But roads are (for the most part) a publicly funded piece of infrastructure. Would LTE-V mean privatizing an important part of that infrastructure? If MNOs aren’t defined as utilities, then, what… would consumers pick their favorite MNO? Would government license infrastructure management as a concession? If the latter, would fees be regulated? (You can imagine how volatile a discussion that would be…)
I checked with Redpine on their thoughts regarding how 802.11p would be managed, and they saw the possibility of it being done either by governments or as a for-profit concession. In the former case, governments (largely local) would fund the infrastructure – for example, RSUs being placed in streetlights that are already funded by a city. Basic safety services might be free (OK, not free, but funded with the taxes we pay). But extended optional paid services could be offered by private companies in a mixed public/private combo.
So, clearly, much of this is about who gets the money. That’s probably no less important than the technical comparison (unless one of the proposals fails the tech test dramatically).
That’s a really brief rundown of the ITS situation. And now we can clarify why Redpine has made a bet: they’ve recently announced their WAVEcombo module, which includes 802.11n (and prior) WiFi, Bluetooth 4.0, 802.15.4 (the Zigbee radio), and 802.11p.
(Image courtesy Redpine Signals)

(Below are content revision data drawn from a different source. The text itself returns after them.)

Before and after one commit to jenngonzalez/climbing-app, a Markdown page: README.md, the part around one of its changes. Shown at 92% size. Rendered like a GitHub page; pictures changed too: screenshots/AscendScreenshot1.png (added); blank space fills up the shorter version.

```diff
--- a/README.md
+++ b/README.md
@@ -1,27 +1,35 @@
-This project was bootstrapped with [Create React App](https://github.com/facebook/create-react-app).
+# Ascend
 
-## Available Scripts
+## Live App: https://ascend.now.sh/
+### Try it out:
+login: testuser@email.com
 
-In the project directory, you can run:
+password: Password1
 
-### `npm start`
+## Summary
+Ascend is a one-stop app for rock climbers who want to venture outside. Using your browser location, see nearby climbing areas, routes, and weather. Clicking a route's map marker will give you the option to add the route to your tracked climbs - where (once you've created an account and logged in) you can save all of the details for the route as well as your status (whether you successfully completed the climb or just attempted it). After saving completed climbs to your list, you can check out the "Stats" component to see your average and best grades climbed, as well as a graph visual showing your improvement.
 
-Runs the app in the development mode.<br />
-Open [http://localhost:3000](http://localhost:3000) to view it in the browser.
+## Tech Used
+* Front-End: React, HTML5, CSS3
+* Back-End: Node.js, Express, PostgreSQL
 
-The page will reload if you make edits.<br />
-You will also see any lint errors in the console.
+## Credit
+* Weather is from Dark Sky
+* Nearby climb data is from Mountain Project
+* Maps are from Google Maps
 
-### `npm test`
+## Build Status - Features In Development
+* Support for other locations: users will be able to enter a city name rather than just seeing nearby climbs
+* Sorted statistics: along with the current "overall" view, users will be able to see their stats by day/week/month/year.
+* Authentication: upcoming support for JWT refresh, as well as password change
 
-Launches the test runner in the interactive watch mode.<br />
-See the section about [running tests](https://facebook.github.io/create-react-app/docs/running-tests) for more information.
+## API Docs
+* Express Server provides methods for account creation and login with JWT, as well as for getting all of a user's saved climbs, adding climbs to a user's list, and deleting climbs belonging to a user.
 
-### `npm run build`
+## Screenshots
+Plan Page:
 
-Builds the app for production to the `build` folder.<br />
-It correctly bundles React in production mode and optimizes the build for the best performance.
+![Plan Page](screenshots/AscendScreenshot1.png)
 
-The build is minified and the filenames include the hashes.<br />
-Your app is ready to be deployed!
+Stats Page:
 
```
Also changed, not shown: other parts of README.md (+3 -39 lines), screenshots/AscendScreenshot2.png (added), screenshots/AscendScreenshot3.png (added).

OBUs will need all of these radios, potentially. WiFi for internet interaction with phones and laptops; Bluetooth for pairing with accessories; 802.15.4 for communicating with other objects, and then 802.11p for ITS.

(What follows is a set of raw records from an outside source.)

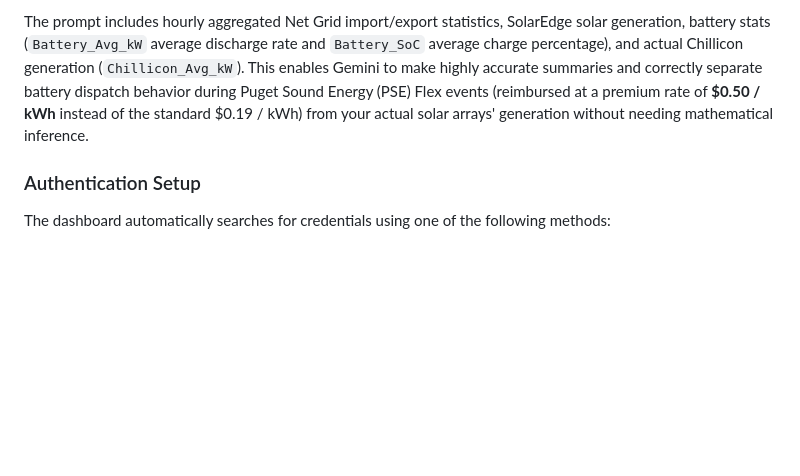
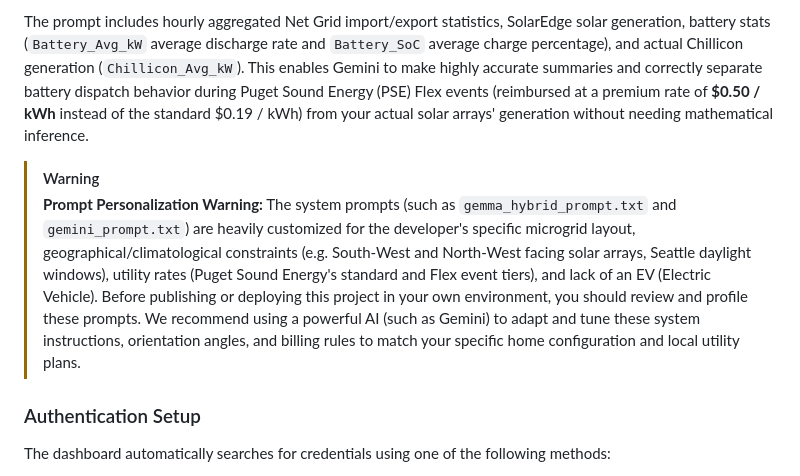
Before and after one commit to smichalove/rainforest-emu2-grid-dashboard, a Markdown page: README.md, the part around the change. Drawn GitHub-style; blank space fills up the shorter version.

Commit message:
docs: add warning on custom prompt personalization and AI profiling recommendation

```diff
--- a/README.md
+++ b/README.md
@@ -36,6 +36,10 @@ Because the monitor reads data directly from the Zigbee wireless network inside
 The dashboard integrates the **`google-genai`** SDK to query Gemini every 15 minutes in a non-blocking background thread. The generated summary is cached locally to disk at `gemini_summary.json` inside the repository directory and loads instantly on startup.
 
 The prompt includes hourly aggregated Net Grid import/export statistics, SolarEdge solar generation, battery stats (`Battery_Avg_kW` average discharge rate and `Battery_SoC` average charge percentage), and actual Chillicon generation (`Chillicon_Avg_kW`). This enables Gemini to make highly accurate summaries and correctly separate battery dispatch behavior during Puget Sound Energy (PSE) Flex events (reimbursed at a premium rate of **$0.50 / kWh** instead of the standard $0.19 / kWh) from your actual solar arrays' generation without needing mathematical inference.
+
+> [!WARNING]
+> **Prompt Personalization Warning:** The system prompts (such as `gemma_hybrid_prompt.txt` and `gemini_prompt.txt`) are heavily customized for the developer's specific microgrid layout, geographical/climatological constraints (e.g. South-West and North-West facing solar arrays, Seattle daylight windows), utility rates (Puget Sound Energy's standard and Flex event tiers), and lack of an EV (Electric Vehicle).
+> Before publishing or deploying this project in your own environment, you should review and profile these prompts. We recommend using a powerful AI (such as Gemini) to adapt and tune these system instructions, orientation angles, and billing rules to match your specific home configuration and local utility plans.
 
 ### Authentication Setup
 The dashboard automatically searches for credentials using one of the following methods:
```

(Click to enlarge. Image courtesy Redpine Signals)
They list a number of possible uses for this module in a vehicle or elsewhere:
- As a WiFi hotspot for passengers (access point and client); safety suggests this would be allowed only when the vehicle is stopped.
- Smart traffic cones based on 802.15.4 that would improve worker safety.
- Roadside alerts using mobile RSUs – units that could be placed as necessary to warn of construction or obstructions or whatever.
- Warning of approaching emergency vehicles.
- Firmware upgrades – only when the vehicle is parked.
- Vehicle diagnostics at a garage using the afore-briefly-mentioned OBD-II.
- Connectivity to charging stations via Wi-Fi or Bluetooth or 802.15.4 for control and monitoring.
The obvious benefit here is a single module with all the radios necessary for any and all radio communication from the vehicle. Well, except for cellular – that would be by phone. And this module bets that LTE-V won’t be the eventual winner.
A presentation on LTE-V (pdf)
Report comparing 802.11p, LTE-V
12 thoughts on “A Four-Way Vehicular Radio Module”
Which protocol do you think is right for communication between vehicles?